“It is like putting my head against a wall and he just wouldn’t budge on (resting),” Lakers Coach Mike D’Antoni told ESPN. “And there is a part of me that didn’t want him to budge because he’s incredible. It is one of those things. If I had it all to do over again, then maybe (I would sit him). I will second-guess it and look at it, but he is an incredible competitor and it happened and we will go forward.”

Problem is, Mike, you let Kobe continue to play in spite of the ankle injury that everyone and their 80-year-old grandmother could’ve diagnosed.

Throughout all of April, and a majority of March, Bryant averaged almost 43 minutes a game. Far too much for someone that was visibly hurting. I don’t care that the Lakers are fighting for their playoff lives right now—any real fan of that team (I’m not one, just to put that out there) should’ve been concerned about the amount of playing time Kobe was being given.

Instead of making the call and telling him to rest and get as healthy as possible for a potential playoff run, D’Antoni pushed Bryant to the limit and eventually shoved him right over the cliff.

He’ll undergo surgery today, and the recovery time should be revealed shortly (anywhere from three months to a year), but this is something that could’ve been avoided all together if the coaches would’ve just made the responsible call here.

A hopped-up-on-meds Black Mamba [url a href=”https://www.facebook.com/Kobe?ref=ts&fref=ts”%5Dtook to Facebook[/url] to share his (not entirely coherent) thoughts on the matter in the very-early-morning hours Saturday.

This is such BS! All the training and sacrifice just flew out the window with one step that I’ve done millions of times! The frustration is unbearable. The anger is rage. Why the hell did this happen ?!? Makes no damn sense. Now I’m supposed to come back from this and be the same player Or better at 35?!? How in the world am I supposed to do that??
I have NO CLUE. Do I have the consistent will to overcome this thing? Maybe I should break out the rocking chair and reminisce on the career that
was. Maybe this is how my book
ends. Maybe Father Time has defeated me…Then again maybe not! It’s 3:30am, my foot feels like dead weight, my head is spinning from the pain meds and I’m wide awake. Forgive my Venting but what’s the purpose of social media if I won’t bring it to you Real No Image?? Feels good to vent, let it out.
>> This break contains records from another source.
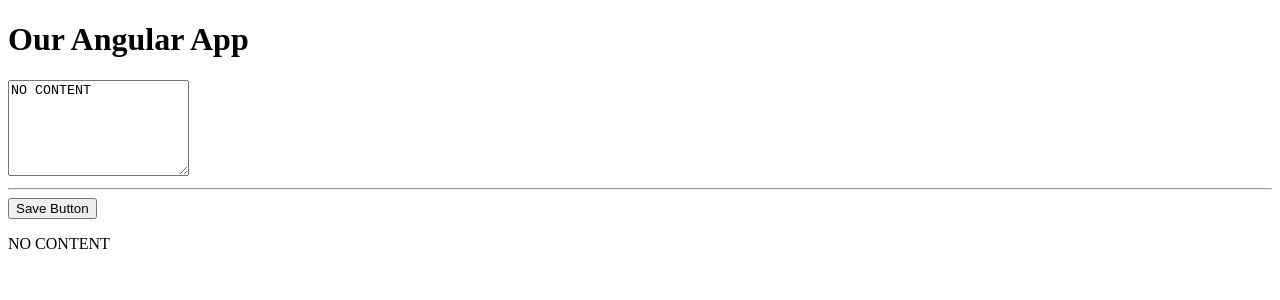
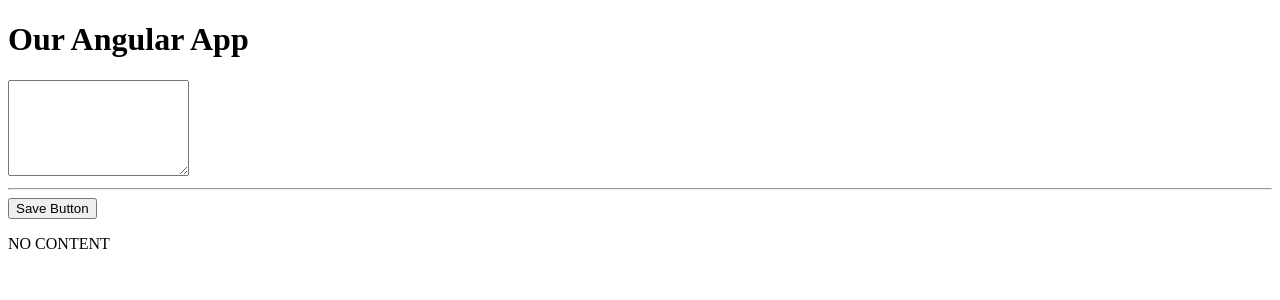
Before and after one commit to rajput1991/myprivaterepo, an Angular app: page / in a window 1280 px wide. Shown: the top 300 px of the page. Built offline with nearby package versions, Linux system fonts and the light colour scheme.

Commit message:
How to use Local Reference(#inputName) for User Input data and how to migrate to ng-model data binding as better usage in Text Area Input

```diff
--- a/src/app/app.module.ts
+++ b/src/app/app.module.ts
@@ -1,5 +1,6 @@
 import { BrowserModule } from '@angular/platform-browser';
 import { NgModule } from '@angular/core';
+import {FormsModule} from '@angular/forms'
 
 import { AppComponent } from './app.component';
 import { PostCreateComponent } from './posts/post-create/post-create.component';
@@ -10,7 +11,8 @@ import { PostCreateComponent } from './posts/post-create/post-create.component';
     PostCreateComponent
   ],
   imports: [
-    BrowserModule
+    BrowserModule,
+    FormsModule
   ],
   providers: [],
   bootstrap: [AppComponent]
--- a/src/app/posts/post-create/post-create.component.html
+++ b/src/app/posts/post-create/post-create.component.html
@@ -1,10 +1,14 @@
 <!----<input type="text"> Better use Text Area rather than Text -->
-<!---<textarea name="" id="" cols="" rows="6">{{newPost}}</textarea> -  Notice testarea is a html element and it has a attribute called
+<!---<textarea name="" id="" cols="" rows="6">{{newPost}}</textarea> -we can use directly inside tag element but  Notice testarea is a html element and it has a attribute called
 value but we cant use that as value="No content", it wont work. So we have another feature in angular which allows us to directly target properties
 of native HTML elements. SO  if we use [value]="Text", this is not normal text now, it will look Text property of underlying component but if you want this a plain
 text , you need to wrap this in single quote . Example [value]="'Text'" or you say simply [value]="newPost"-->
 
-<textarea rows="6" [value]="newPost"></textarea>
+<!-- Notice rather than using local reference , we can use get rid of both from element and use angular binding.-->
+<!---<textarea rows="6" [value]="newPost" #postInput></textarea>-->
+
+<!-- Use ngmodel angular feature, but its not bydefault will work because its not in angular core, its in @angular/forms and no need to pass anything to onAddPost() Method -->
+<textarea rows="6" [(ngModel)]="enteredValue"></textarea>
 <hr>
 <button (click)="onAddPost()">Save Button</button>
 <p>{{newPost}}</p>
--- a/src/app/posts/post-create/post-create.component.ts
+++ b/src/app/posts/post-create/post-create.component.ts
@@ -1,15 +1,20 @@
 import { Component } from "@angular/core";
-import { templateJitUrl } from '@angular/compiler';
+import { templateJitUrl } from "@angular/compiler";
 
 @Component({
   selector: "app-post-create",
   templateUrl: "./post-create.component.html"
 })
-export class PostCreateComponent
-{
-  newPost = 'NO CONTENT';
+export class PostCreateComponent {
+  newPost = "NO CONTENT";
+  enteredValue = "";
+  // onAddPost(postInput: HTMLTextAreaElement) {
+  //   //alert("Post Added");
+  //   console.log(postInput);
+  //   console.log(postInput.value);
+  //   this.newPost = postInput.value;
+  // }
   onAddPost() {
-    alert("Post Added");
-    this.newPost = 'The user\'s Post';
+    this.newPost = this.enteredValue;
   }
 }
```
To feel as if THIS is the WORST thing EVER! Because After ALL the venting, a real perspective sets in. There are far greater issues/challenges in the world then a torn achilles. Stop feeling sorry for yourself, find the silver lining and get to work with the same belief, same drive and same conviction as ever.
One day, the beginning of a new career journey will commence. Today is NOT that day.
“If you see me in a fight with a bear, prey for the bear”. Ive always loved that quote. Thats “mamba mentality” we don’t quit, we don’t cower, we don’t run. We endure and conquer.
I know it’s a long post but I’m Facebook Venting LOL. Maybe now I can actually get some sleep and be excited for surgery tomorrow. First step of a new challenge.
Guess I will be Coach Vino the rest of this season. I have faith in my teammates. They will come thru.
Thank you for all your prayers and support. Much Love Always.
Mamba Out

Terrible situation for a future Hall of Famer.

Stott Out.

One response to “Kobe Bryant, RGIII Injuries Handled (Far Too) Similarly

  1. Pingback: Playing Through the Pain | Rob Stott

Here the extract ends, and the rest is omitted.